ACOG Leads Coalition of Major Medical Organizations in Submitting Amicus Brief in June Medical Services L.L.C. v. Gee

December 3, 2019

Washington, DC — The American College of Obstetricians and Gynecologists (ACOG) told the Supreme Court again on Monday, December 2 that laws requiring physicians who provide abortions to have hospital admitting privileges are not medically justified. 

ACOG, the nation’s leading group of physicians providing health care for women, and a coalition of 13 other medical organizations filed an amicus brief in the Supreme Court of the United States in the case of June Medical Services, L.L.C. v. Gee. The case challenges a Louisiana law that requires hospital admitting privileges for physicians who perform abortions. The brief argues that the Supreme Court’s 2016 decision in Whole Woman’s Health v. Hellerstedt, which struck down a substantially similar law in Texas, should be applied to Louisiana Act 620.

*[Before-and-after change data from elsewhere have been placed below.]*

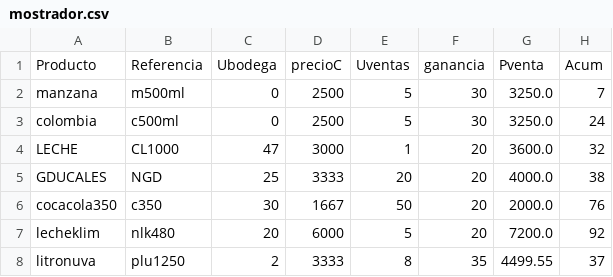
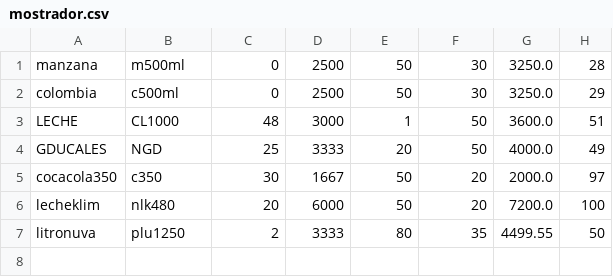
Before and after one commit to sacorteso/TA_06, a CSV file: BDATOS/mostrador.csv, drawn as a sheet.

```diff
--- a/BDATOS/mostrador.csv
+++ b/BDATOS/mostrador.csv
@@ -1,8 +1,7 @@
-Producto,Referencia,Ubodega,precioC,Uventas,ganancia,Pventa,Acum
-manzana,m500ml,0,2500,5,30,3250.0,7
-colombia,c500ml,0,2500,5,30,3250.0,24
-LECHE,CL1000,47,3000,1,20,3600.0,32
-GDUCALES,NGD,25,3333,20,20,4000.0,38
-cocacola350,c350,30,1667,50,20,2000.0,76
-lecheklim,nlk480,20,6000,5,20,7200.0,92
-litronuva,plu1250,2,3333,8,35,4499.55,37
+manzana,m500ml,0,2500,50,30,3250.0,28
+colombia,c500ml,0,2500,50,30,3250.0,29
+LECHE,CL1000,48,3000,1,50,3600.0,51
+GDUCALES,NGD,25,3333,20,50,4000.0,49
+cocacola350,c350,30,1667,50,20,2000.0,97
+lecheklim,nlk480,20,6000,50,20,7200.0,100
+litronuva,plu1250,2,3333,80,35,4499.55,50
```
Also changed, not shown: BDATOS/factura.csv, BDATOS/temporal2.csv, 8 other files.
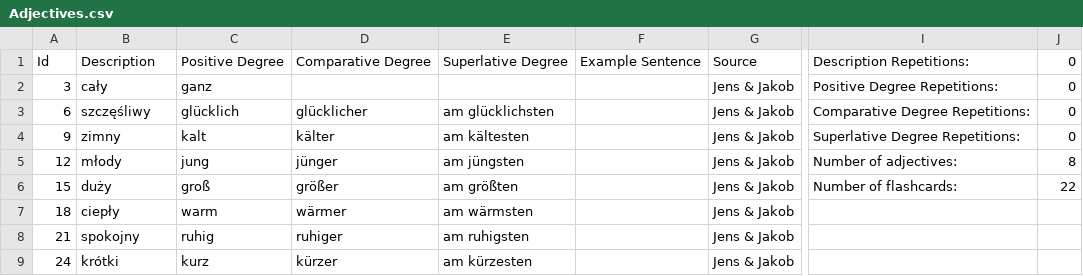
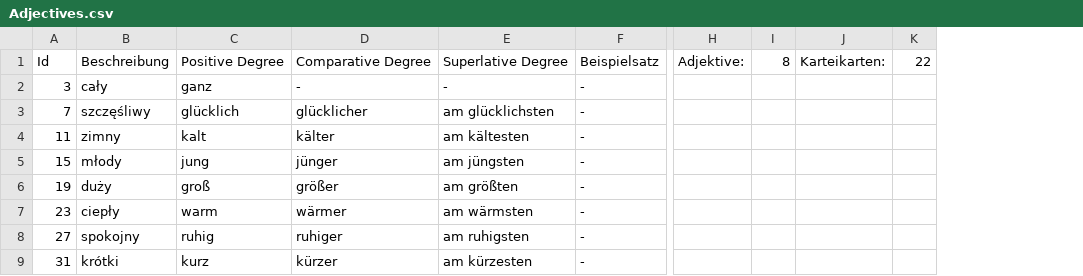
Before and after one commit to Heaven31415/vocabulary-trainer-2, a CSV file: data/Adjectives.csv, drawn as a sheet; only a part is shown, gaps mark what is left out; removed rows and columns are numbered as before the commit, all else as after; the diff names each change by its address in the sheet, - before the commit and + after, or states it on an @@ line.

```diff
--- a/data/Adjectives.csv
+++ b/data/Adjectives.csv
-column F, row 1: Example Sentence
-column G, rows 1-9: Source | Jens & Jakob | Jens & Jakob | Jens & Jakob | Jens & Jakob | Jens & Jakob | Jens & Jakob | Jens & Jakob | Jens & Jakob
+column F, rows 1-9: Beispielsatz | - | - | - | - | - | - | - | -
-column I, rows 1-6: Description Repetitions: | Positive Degree Repetitions: | Comparative Degree Repetitions: | Superlative Degree Repetitions: | Number of adjectives: | Number of flashcards:
-column J, rows 1-6: 0 | 0 | 0 | 0 | 8 | 22
+column H, row 1: Adjektive:
+column I, row 1: 8
+column J, row 1: Karteikarten:
+column K, row 1: 22
-B1: Description
+B1: Beschreibung
-D2: (empty)
+D2: -
-E2: (empty)
+E2: -
-A3: 6
+A3: 7
-A4: 9
+A4: 11
-A5: 12
+A5: 15
-A6: 15
+A6: 19
-A7: 18
+A7: 23
-A8: 21
+A8: 27
-A9: 24
+A9: 31
```
Also changed, not shown: data/Nouns.csv, 10 other files.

“The Court correctly held that the admitting privileges requirement at issue in Whole Woman’s Health posed an unconstitutional and undue burden on abortion access,” according to the brief. “Laws regulating abortion should be evidence-based and supported by a valid medical justification. Because laws requiring clinicians who provide abortions to have local admitting privileges are neither, this Court should not allow them to stand, regardless of the state from which they originate.”

The Supreme Court is expected to hear the case’s oral arguments on March 4, 2020. 

“These laws do nothing to protect women’s health. Instead, they prevent access to safe and legal abortion,” said Maureen G. Phipps, MD, MPH, chief executive officer of ACOG. “If the court allows the Louisiana law to stand, it leaves open a dangerous avenue through which states can strip women of their constitutional right to abortion care.”
ACOG also led the medical community in submitting an amicus brief in May as the court decided whether it would take up the case. 

“Nothing has changed since 2016, when the Supreme Court found that admitting privileges requirements confer no health or safety benefit to women and instead represent an undue burden on the women seeking care,” said Ted L. Anderson, MD, PhD, president of ACOG. “Women in Louisiana and elsewhere should have the same rights as women in Texas, and physicians should be able to practice medicine without unjustified, burdensome legislative interference.”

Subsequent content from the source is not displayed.